* [Given data]
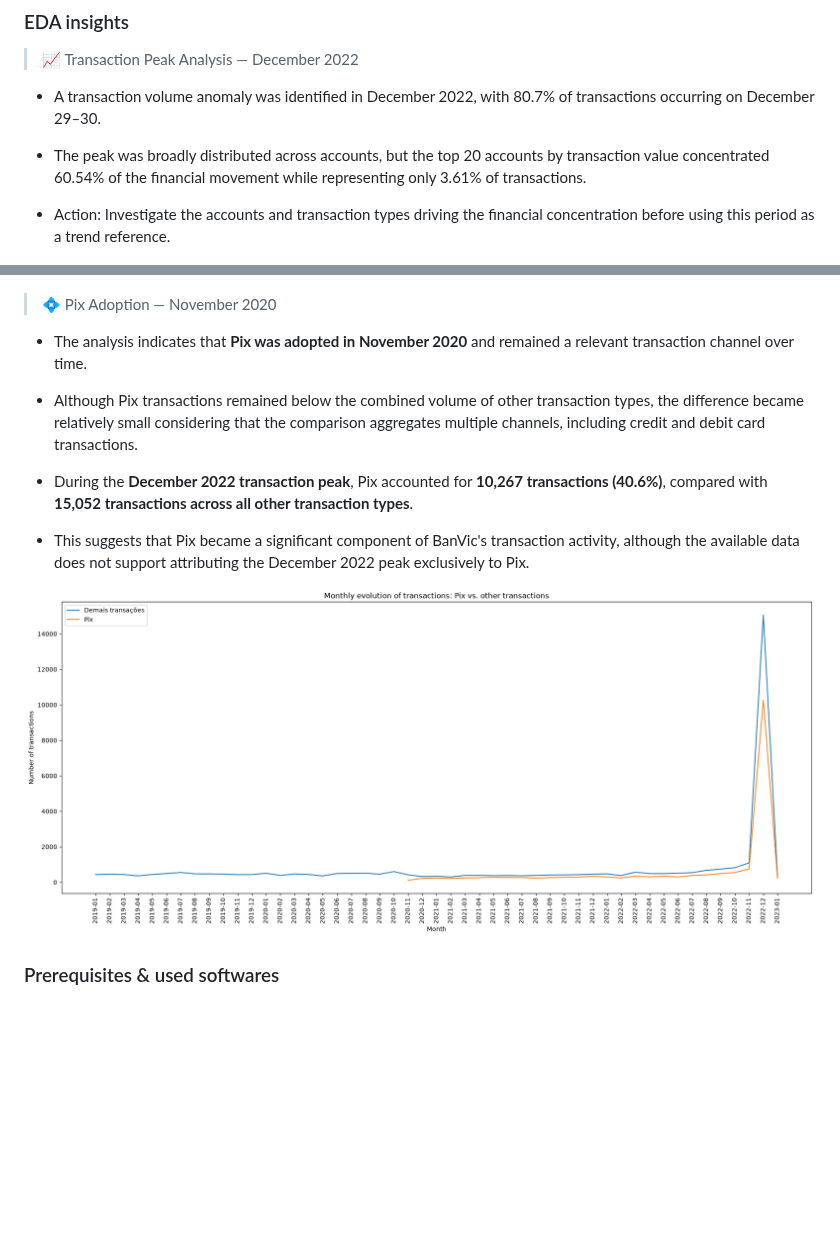
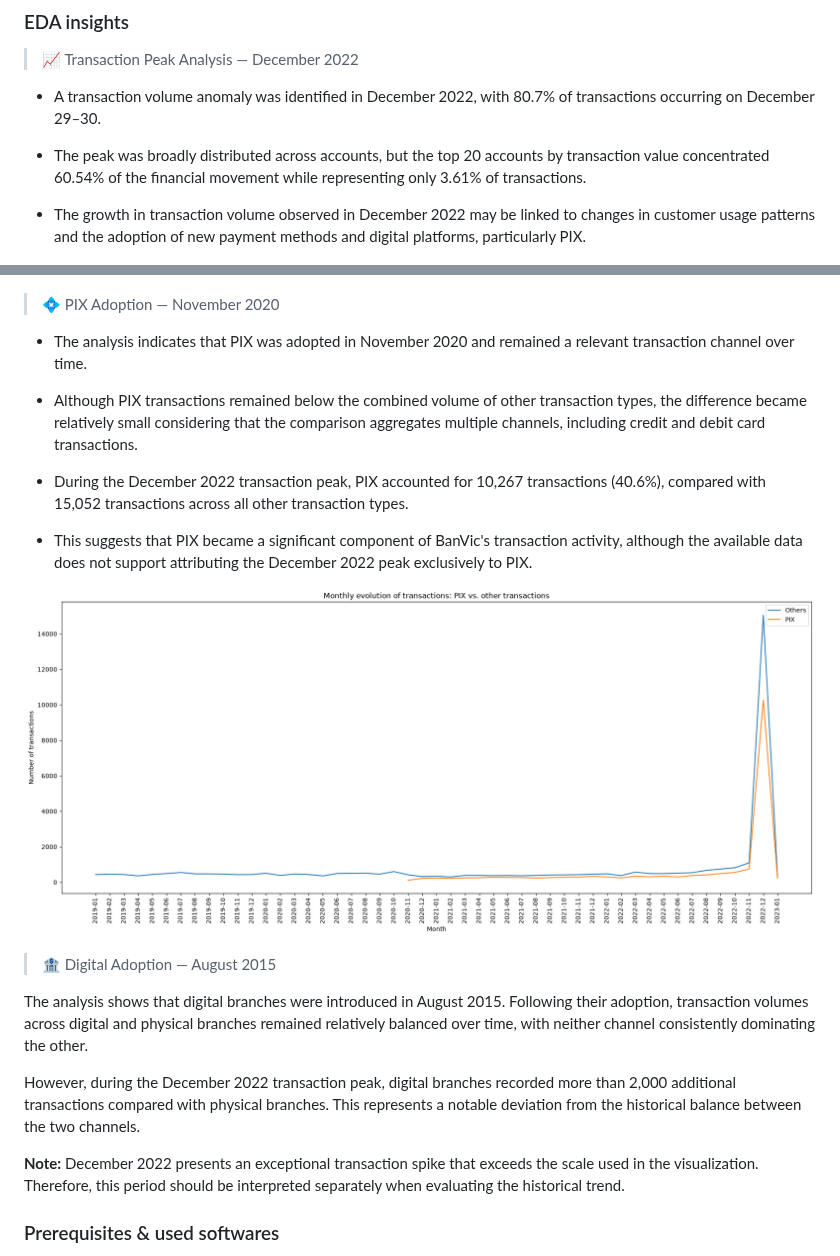
Before and after one commit to luiz-ed-ferreira/Project_BanvicDataAnalytics, a Markdown page: README.md, 2 parts joined by grey strips. Rendered like a GitHub page; pictures changed too: img/image_pix.png; blank space fills up the shorter version.

Commit message:
Updated transaction analysis documentation and visual assets by expanding the main EDA notebook, documenting Pix adoption and digital branch insights in the README, and adding the Pix visualization while updating generated project files

```diff
--- a/README.md
+++ b/README.md
@@ -46,21 +46,29 @@ In Progress  [developing]
 
 - The peak was broadly distributed across accounts, but the top 20 accounts by transaction value concentrated 60.54% of the financial movement while representing only 3.61% of transactions.
 
-- Action: Investigate the accounts and transaction types driving the financial concentration before using this period as a trend reference.
+- The growth in transaction volume observed in December 2022 may be linked to changes in customer usage patterns and the adoption of new payment methods and digital platforms, particularly PIX.
 
 ![alt text](img/image_evo_transaction.png)
 
-> 💠 Pix Adoption — November 2020
+> 💠 PIX Adoption — November 2020
 
-- The analysis indicates that **Pix was adopted in November 2020** and remained a relevant transaction channel over time.
+- The analysis indicates that PIX was adopted in November 2020 and remained a relevant transaction channel over time.
 
-- Although Pix transactions remained below the combined volume of other transaction types, the difference became relatively small considering that the comparison aggregates multiple channels, including credit and debit card transactions.
+- Although PIX transactions remained below the combined volume of other transaction types, the difference became relatively small considering that the comparison aggregates multiple channels, including credit and debit card transactions.
 
-- During the **December 2022 transaction peak**, Pix accounted for **10,267 transactions (40.6%)**, compared with **15,052 transactions across all other transaction types**.
+- During the December 2022 transaction peak, PIX accounted for 10,267 transactions (40.6%), compared with 15,052 transactions across all other transaction types.
 
-- This suggests that Pix became a significant component of BanVic's transaction activity, although the available data does not support attributing the December 2022 peak exclusively to Pix.
+- This suggests that PIX became a significant component of BanVic's transaction activity, although the available data does not support attributing the December 2022 peak exclusively to PIX.
 
 ![alt text](img/image_pix.png)
+
+> 🏦 Digital Adoption — August 2015
+
+The analysis shows that digital branches were introduced in August 2015. Following their adoption, transaction volumes across digital and physical branches remained relatively balanced over time, with neither channel consistently dominating the other.
+
+However, during the December 2022 transaction peak, digital branches recorded more than 2,000 additional transactions compared with physical branches. This represents a notable deviation from the historical balance between the two channels.
+
+ **Note:** December 2022 presents an exceptional transaction spike that exceeds the scale used in the visualization. Therefore, this period should be interpreted separately when evaluating the historical trend.
 
 ### Prerequisites & used softwares
 
```
Also changed, not shown: 1 other file.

* [Problem statement] Tally the lines of the listing that include "analysis". Reply with nothing but the count.

* [Solved problem] 4